» Your instructions
Give the number of lines in these entries that contain "engineering", and nothing more.

» Records
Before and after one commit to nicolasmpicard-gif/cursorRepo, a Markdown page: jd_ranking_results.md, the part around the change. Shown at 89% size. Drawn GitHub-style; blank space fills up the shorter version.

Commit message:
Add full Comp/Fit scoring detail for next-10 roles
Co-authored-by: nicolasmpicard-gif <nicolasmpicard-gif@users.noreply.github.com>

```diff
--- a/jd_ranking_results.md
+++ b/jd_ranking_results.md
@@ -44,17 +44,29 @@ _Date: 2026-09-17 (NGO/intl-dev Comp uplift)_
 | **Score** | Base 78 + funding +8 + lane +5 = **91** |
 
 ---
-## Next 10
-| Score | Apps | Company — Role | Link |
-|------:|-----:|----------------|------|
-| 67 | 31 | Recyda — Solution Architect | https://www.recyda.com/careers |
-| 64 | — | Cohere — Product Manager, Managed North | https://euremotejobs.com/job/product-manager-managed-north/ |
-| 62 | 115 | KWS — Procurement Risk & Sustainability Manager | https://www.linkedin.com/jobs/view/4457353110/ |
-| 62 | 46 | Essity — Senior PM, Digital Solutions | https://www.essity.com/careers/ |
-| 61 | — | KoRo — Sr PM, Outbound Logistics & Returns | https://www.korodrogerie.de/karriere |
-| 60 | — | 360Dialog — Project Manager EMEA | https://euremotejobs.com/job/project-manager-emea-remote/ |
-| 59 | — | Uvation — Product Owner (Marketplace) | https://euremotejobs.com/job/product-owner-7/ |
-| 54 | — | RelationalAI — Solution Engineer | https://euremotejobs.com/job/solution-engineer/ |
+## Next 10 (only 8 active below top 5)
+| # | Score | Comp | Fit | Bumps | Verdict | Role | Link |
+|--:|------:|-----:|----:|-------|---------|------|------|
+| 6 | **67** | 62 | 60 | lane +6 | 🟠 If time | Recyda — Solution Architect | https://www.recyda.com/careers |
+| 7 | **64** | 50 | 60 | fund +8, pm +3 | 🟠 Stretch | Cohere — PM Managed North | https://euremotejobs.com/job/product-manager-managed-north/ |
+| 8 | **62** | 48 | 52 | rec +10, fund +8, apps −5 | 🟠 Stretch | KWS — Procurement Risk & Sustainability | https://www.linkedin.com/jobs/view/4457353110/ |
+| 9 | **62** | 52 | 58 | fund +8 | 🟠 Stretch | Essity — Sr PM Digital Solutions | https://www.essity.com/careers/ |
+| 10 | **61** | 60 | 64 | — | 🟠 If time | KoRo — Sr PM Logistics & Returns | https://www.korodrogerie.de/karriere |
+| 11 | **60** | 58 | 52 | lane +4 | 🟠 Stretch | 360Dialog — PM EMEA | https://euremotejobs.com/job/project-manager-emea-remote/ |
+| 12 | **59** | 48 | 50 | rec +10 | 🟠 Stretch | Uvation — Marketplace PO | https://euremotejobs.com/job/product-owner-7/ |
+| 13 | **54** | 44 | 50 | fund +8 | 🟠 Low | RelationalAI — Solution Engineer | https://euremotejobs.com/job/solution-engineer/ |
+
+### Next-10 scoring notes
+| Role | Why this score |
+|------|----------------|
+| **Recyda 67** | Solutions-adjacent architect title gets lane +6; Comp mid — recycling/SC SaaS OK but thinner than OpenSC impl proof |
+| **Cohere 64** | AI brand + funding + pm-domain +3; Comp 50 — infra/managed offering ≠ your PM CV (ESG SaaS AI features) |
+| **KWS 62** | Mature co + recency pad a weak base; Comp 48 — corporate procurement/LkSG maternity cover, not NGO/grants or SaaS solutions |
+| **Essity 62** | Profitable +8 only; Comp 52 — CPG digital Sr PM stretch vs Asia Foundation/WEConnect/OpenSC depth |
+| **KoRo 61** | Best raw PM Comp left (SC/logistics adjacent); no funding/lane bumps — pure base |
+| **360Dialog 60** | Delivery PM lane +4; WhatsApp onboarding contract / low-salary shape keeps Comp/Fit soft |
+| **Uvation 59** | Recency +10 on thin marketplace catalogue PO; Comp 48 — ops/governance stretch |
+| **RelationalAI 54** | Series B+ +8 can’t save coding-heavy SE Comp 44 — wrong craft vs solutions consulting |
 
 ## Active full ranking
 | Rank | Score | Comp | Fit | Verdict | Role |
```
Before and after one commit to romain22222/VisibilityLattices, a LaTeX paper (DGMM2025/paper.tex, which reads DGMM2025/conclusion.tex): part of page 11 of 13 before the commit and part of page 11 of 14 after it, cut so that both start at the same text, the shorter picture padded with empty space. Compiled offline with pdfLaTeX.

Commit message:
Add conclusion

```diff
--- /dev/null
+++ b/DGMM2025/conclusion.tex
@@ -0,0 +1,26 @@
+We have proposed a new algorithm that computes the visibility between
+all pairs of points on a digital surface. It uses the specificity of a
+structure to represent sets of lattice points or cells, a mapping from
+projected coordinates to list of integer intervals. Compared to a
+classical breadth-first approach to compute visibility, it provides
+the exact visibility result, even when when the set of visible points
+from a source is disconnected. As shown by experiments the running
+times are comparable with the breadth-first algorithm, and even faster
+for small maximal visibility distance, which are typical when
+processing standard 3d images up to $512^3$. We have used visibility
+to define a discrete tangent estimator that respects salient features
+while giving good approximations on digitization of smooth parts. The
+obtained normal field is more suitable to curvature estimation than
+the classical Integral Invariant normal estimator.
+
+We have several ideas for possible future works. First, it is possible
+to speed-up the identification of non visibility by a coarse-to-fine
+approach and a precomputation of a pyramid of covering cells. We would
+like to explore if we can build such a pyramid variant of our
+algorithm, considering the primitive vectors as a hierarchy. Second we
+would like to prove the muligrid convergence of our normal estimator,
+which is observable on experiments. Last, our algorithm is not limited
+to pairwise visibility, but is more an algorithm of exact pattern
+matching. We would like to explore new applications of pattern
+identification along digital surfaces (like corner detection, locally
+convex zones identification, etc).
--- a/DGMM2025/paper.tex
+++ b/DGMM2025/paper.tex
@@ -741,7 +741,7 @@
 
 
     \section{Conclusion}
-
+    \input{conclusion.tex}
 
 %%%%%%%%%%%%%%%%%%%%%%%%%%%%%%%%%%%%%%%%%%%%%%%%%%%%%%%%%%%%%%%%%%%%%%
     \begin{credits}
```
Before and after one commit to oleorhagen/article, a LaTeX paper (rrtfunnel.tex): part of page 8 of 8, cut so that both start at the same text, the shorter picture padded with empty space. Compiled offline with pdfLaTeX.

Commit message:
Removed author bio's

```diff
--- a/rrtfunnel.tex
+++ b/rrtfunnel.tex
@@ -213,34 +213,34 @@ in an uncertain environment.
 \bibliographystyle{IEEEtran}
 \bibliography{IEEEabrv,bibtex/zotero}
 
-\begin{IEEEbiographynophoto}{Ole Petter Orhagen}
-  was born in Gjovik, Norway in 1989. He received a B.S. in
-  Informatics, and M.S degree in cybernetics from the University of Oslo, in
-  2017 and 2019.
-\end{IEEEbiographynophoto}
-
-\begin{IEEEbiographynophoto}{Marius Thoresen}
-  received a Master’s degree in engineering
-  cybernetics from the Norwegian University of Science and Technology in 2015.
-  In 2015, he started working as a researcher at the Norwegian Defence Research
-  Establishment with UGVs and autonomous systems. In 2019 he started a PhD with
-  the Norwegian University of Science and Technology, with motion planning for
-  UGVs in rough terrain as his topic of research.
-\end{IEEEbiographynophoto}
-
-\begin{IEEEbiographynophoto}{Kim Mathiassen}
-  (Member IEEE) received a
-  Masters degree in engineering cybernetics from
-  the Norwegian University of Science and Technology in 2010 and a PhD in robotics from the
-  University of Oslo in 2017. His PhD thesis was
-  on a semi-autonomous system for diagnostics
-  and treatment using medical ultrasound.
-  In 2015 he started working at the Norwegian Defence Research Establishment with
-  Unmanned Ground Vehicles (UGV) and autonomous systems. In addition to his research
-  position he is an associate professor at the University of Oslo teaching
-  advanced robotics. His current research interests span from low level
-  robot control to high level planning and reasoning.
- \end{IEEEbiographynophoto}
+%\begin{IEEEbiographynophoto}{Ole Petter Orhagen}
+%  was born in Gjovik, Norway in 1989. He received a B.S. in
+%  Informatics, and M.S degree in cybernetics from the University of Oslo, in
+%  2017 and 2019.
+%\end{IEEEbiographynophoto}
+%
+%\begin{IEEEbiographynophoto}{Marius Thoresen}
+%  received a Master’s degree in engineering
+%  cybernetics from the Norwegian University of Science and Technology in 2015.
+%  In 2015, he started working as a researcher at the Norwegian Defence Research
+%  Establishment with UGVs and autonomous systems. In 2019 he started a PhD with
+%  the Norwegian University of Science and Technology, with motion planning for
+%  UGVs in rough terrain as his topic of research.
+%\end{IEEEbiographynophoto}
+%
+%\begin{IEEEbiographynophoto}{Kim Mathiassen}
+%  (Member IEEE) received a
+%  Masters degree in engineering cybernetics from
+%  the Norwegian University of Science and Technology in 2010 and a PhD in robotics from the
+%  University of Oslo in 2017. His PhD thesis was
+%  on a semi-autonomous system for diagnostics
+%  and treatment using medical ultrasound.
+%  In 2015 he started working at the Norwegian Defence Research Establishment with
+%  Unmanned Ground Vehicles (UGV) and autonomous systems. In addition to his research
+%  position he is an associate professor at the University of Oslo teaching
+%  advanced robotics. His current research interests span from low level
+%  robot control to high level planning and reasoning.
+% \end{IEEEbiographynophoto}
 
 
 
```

» Answer box
4